╭─ DATA FOR THIS TASK

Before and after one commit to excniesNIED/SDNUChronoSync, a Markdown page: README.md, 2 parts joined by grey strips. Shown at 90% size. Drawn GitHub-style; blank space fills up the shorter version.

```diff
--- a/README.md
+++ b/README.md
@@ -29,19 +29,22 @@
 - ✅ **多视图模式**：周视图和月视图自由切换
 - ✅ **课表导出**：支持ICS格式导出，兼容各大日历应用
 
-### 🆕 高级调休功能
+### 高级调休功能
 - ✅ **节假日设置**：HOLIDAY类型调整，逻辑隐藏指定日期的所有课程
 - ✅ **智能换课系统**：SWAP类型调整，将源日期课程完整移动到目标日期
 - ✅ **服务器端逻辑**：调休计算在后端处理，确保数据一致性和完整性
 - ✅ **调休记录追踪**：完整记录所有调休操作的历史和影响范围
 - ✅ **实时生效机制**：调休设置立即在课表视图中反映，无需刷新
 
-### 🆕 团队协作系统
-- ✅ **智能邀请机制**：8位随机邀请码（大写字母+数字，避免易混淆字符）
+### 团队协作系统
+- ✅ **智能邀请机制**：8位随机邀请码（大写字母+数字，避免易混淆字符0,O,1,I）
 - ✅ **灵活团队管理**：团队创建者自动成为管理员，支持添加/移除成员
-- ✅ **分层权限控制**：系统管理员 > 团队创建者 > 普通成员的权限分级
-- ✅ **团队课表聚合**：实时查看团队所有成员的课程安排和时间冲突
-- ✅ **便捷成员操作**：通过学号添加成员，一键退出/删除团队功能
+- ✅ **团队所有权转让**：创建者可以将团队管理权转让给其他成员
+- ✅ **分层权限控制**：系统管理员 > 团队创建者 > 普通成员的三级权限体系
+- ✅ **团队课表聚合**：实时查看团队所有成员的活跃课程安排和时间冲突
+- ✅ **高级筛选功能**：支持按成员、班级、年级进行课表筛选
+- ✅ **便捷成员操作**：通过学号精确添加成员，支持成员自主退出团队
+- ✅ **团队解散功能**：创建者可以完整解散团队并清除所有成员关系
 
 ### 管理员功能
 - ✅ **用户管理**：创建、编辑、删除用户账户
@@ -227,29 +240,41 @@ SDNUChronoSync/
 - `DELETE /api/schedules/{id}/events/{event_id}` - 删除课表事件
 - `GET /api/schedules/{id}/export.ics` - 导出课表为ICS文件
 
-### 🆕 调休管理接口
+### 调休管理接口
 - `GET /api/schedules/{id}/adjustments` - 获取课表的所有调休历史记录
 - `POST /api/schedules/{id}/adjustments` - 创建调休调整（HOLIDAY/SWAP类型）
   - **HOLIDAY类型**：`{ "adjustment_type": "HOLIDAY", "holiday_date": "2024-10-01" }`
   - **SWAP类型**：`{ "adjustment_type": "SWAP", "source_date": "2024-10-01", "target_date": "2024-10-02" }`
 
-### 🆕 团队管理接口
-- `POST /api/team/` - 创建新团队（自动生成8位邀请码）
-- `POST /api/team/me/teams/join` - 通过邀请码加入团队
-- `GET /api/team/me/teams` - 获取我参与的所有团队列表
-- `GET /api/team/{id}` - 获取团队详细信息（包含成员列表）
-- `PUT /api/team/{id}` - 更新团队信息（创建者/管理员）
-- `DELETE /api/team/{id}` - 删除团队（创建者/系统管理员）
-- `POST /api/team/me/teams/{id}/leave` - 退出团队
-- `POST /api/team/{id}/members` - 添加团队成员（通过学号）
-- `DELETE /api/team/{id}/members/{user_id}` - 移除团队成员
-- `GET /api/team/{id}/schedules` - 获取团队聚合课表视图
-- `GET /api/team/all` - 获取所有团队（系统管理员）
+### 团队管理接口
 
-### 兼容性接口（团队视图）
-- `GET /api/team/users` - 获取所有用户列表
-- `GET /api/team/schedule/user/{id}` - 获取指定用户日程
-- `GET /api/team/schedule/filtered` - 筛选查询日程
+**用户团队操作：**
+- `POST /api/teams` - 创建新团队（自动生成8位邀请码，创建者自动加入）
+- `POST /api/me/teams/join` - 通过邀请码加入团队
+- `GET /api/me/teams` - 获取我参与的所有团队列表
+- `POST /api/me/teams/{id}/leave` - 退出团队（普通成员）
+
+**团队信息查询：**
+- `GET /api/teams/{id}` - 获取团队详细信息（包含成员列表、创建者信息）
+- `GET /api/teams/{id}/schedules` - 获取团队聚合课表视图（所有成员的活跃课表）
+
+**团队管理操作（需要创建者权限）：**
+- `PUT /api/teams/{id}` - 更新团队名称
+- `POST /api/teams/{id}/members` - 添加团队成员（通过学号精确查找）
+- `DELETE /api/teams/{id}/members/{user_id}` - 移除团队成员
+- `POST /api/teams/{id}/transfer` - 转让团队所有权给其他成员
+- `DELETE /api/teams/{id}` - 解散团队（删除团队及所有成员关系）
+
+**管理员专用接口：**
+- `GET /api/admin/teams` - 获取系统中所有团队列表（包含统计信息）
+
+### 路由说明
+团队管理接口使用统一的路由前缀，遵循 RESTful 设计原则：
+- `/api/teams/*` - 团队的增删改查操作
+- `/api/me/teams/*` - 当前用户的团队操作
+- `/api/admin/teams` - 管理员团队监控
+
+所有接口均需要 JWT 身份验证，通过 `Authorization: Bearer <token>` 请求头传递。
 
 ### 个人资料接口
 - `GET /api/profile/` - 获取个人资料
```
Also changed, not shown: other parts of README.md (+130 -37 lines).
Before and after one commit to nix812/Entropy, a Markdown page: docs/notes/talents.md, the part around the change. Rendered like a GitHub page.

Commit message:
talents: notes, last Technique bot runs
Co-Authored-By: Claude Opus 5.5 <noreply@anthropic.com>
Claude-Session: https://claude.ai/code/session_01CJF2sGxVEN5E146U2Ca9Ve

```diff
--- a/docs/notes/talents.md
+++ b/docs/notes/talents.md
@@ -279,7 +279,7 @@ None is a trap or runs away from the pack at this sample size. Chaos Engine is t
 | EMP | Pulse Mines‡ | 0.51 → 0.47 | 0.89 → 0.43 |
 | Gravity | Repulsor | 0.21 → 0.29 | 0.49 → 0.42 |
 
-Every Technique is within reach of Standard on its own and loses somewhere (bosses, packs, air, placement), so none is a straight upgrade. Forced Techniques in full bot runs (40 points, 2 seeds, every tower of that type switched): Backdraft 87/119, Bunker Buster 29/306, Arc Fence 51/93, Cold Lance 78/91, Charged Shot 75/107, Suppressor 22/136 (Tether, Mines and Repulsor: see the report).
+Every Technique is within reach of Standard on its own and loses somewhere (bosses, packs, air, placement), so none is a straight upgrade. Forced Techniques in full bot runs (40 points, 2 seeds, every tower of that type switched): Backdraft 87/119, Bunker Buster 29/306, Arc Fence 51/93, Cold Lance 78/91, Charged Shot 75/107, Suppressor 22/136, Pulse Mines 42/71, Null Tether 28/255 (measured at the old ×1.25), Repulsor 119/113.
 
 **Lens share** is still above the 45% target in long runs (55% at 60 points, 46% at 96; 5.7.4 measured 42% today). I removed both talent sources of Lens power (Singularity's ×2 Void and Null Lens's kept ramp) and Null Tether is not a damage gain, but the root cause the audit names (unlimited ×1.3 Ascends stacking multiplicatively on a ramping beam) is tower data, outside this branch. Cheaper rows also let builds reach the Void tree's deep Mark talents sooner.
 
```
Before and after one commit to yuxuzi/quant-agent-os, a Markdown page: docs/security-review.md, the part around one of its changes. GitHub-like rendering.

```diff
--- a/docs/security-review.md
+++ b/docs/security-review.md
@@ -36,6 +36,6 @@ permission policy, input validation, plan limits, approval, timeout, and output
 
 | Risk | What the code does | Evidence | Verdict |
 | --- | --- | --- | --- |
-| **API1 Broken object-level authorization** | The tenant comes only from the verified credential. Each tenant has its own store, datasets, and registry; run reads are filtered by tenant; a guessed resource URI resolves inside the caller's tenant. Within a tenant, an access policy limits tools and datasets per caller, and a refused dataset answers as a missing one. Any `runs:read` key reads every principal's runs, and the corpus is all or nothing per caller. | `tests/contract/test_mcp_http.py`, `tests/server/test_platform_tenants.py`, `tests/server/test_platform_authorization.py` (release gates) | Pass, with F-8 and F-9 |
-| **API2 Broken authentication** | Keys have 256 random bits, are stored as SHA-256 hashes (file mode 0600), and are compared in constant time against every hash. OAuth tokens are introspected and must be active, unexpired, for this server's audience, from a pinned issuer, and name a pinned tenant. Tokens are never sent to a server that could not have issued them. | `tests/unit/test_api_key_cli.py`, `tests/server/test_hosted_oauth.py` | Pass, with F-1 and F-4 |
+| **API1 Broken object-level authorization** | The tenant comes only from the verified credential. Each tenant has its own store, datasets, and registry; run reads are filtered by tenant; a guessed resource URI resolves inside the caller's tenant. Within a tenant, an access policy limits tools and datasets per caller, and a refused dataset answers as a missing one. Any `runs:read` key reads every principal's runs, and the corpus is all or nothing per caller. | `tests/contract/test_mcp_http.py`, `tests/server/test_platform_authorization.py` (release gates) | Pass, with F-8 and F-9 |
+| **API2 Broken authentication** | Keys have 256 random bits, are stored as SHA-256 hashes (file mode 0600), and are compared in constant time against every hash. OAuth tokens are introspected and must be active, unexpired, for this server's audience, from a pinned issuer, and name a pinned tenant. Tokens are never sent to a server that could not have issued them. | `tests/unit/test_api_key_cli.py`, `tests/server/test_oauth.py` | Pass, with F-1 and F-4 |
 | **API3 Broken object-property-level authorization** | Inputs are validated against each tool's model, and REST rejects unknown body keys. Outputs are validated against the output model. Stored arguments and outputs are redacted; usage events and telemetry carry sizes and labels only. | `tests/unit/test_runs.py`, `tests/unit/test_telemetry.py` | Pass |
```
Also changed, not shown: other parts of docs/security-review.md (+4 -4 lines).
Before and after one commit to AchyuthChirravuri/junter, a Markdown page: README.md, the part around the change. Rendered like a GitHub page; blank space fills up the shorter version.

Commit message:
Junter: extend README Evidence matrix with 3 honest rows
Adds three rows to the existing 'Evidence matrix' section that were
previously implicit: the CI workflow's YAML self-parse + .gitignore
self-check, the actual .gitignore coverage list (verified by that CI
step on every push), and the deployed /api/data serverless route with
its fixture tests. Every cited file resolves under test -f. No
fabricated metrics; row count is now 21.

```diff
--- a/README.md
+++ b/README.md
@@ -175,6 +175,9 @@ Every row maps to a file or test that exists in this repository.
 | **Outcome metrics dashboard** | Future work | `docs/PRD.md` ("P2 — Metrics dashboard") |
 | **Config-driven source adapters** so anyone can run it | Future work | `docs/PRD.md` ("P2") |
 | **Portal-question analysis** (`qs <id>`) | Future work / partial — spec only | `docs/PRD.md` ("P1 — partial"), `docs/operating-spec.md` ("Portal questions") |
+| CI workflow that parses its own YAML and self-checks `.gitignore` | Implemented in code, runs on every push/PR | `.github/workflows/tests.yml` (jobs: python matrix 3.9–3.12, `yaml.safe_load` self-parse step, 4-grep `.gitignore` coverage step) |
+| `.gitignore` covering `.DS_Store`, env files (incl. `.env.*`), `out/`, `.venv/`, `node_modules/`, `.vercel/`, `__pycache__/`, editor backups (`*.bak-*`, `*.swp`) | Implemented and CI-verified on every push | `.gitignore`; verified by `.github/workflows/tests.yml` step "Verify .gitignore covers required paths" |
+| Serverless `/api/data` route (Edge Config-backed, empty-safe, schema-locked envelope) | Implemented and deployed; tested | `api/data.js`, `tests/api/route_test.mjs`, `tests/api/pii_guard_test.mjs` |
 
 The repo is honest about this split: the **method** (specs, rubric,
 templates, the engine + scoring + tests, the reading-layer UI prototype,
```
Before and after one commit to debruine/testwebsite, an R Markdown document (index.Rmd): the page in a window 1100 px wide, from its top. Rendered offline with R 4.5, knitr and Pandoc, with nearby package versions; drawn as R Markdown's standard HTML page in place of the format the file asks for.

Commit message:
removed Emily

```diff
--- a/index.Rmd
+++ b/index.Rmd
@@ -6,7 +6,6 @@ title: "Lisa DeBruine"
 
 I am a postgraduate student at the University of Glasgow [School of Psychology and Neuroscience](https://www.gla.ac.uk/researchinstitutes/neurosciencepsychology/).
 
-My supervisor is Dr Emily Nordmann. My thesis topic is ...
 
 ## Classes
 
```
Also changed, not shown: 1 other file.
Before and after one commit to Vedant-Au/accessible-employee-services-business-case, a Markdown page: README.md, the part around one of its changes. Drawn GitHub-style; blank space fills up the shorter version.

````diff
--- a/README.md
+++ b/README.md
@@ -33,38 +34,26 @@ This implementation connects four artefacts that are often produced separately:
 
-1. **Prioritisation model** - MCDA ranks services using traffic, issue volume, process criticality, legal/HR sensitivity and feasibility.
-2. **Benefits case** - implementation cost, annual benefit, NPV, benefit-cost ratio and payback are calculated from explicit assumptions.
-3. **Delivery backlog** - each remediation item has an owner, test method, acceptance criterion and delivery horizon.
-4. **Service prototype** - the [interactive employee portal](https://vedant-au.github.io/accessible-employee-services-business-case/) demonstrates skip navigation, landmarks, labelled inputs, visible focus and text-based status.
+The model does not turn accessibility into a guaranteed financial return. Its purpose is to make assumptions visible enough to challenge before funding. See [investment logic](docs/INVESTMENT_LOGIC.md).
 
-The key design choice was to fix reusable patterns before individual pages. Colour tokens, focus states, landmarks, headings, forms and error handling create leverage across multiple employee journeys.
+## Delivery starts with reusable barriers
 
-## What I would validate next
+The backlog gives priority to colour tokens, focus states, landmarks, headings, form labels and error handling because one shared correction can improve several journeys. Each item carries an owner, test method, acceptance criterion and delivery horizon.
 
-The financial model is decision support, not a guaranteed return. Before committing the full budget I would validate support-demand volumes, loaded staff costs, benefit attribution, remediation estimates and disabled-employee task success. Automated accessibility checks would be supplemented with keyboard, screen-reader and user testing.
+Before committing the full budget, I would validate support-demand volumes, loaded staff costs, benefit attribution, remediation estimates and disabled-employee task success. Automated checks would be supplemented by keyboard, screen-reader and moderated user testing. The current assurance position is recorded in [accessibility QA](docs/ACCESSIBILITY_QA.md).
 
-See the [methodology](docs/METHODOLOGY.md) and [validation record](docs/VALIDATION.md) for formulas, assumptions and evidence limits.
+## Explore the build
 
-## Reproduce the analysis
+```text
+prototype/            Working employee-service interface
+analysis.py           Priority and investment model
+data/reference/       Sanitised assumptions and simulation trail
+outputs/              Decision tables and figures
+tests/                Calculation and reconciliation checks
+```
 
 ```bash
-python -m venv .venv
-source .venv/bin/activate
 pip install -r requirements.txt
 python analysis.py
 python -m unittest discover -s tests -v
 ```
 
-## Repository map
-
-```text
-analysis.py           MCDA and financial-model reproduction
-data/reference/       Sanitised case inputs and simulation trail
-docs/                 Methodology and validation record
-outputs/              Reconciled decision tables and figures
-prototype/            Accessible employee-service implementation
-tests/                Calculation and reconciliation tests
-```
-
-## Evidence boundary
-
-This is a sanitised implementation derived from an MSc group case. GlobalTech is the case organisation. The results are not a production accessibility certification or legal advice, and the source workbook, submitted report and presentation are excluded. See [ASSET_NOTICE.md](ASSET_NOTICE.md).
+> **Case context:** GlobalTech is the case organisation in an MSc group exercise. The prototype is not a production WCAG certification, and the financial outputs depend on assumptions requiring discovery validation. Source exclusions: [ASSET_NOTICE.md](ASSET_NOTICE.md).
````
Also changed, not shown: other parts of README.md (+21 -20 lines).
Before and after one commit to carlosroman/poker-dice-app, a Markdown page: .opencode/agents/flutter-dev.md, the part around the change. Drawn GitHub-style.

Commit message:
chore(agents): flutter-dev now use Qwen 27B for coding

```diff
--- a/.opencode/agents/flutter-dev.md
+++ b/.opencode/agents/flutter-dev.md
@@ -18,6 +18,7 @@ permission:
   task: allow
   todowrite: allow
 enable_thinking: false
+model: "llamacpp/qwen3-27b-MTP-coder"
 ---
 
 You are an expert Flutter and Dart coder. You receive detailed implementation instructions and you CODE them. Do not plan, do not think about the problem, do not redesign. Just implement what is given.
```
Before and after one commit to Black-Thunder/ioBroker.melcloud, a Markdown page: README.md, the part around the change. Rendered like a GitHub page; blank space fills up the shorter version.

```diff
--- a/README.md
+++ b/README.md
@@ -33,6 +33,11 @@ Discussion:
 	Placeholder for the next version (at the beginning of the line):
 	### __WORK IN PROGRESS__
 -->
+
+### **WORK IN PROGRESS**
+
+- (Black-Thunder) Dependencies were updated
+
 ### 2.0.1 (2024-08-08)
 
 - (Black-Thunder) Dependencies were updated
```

╰─

### YOUR TASK
Which of the lines above include the word "model"? List those lines.

### ANSWER
 | **API3 Broken object-property-level authorization** | Inputs are validated against each tool's model, and REST rejects unknown body keys. Outputs are validated against the output model. Stored arguments and outputs are redacted; usage events and telemetry carry sizes and labels only. | `tests/unit/test_runs.py`, `tests/unit/test_telemetry.py` | Pass |
-1. **Prioritisation model** - MCDA ranks services using traffic, issue volume, process criticality, legal/HR sensitivity and feasibility.
+The model does not turn accessibility into a guaranteed financial return. Its purpose is to make assumptions visible enough to challenge before funding. See [investment logic](docs/INVESTMENT_LOGIC.md).
-The financial model is decision support, not a guaranteed return. Before committing the full budget I would validate support-demand volumes, loaded staff costs, benefit attribution, remediation estimates and disabled-employee task success. Automated accessibility checks would be supplemented with keyboard, screen-reader and user testing.
+analysis.py           Priority and investment model
-analysis.py           MCDA and financial-model reproduction
+model: "llamacpp/qwen3-27b-MTP-coder"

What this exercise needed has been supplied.